**How to complete this task:**
Your task is to tally the lines of the listing containing the word "Also" and report the figure alone.
(Records for processing begins)
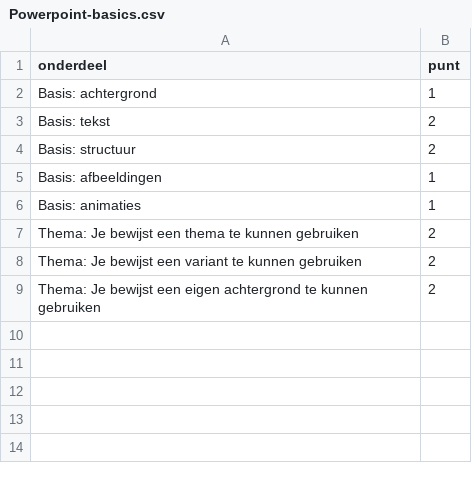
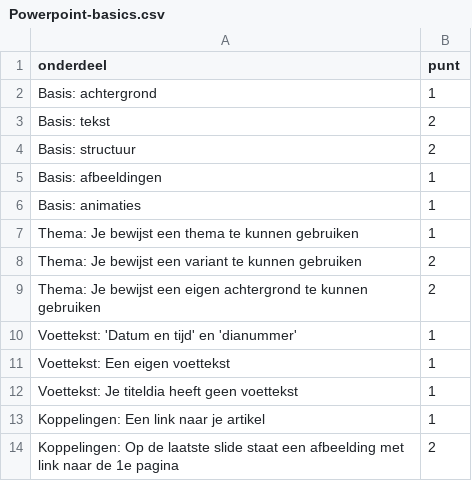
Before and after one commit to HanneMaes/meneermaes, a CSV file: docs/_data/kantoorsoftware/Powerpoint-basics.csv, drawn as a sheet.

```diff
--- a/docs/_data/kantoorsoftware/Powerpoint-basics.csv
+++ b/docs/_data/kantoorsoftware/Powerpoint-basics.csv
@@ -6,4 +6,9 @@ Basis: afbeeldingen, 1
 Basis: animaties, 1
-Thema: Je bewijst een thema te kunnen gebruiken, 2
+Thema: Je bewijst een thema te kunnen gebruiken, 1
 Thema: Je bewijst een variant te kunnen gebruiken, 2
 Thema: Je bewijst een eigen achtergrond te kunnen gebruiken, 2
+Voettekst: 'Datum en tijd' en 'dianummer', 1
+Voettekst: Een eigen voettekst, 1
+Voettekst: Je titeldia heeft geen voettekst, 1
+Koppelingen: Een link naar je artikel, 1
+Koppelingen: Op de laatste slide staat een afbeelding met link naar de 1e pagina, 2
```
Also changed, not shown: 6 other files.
(Records for processing ends)
(Records for processing begins)
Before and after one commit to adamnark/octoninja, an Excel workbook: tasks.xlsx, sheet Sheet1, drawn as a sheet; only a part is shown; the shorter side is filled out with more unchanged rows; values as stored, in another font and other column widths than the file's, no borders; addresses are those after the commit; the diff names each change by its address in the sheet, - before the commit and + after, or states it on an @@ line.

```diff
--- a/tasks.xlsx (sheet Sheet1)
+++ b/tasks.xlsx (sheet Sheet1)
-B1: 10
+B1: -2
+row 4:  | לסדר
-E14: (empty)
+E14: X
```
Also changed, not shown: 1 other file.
(Records for processing ends)
**Written solution:**
2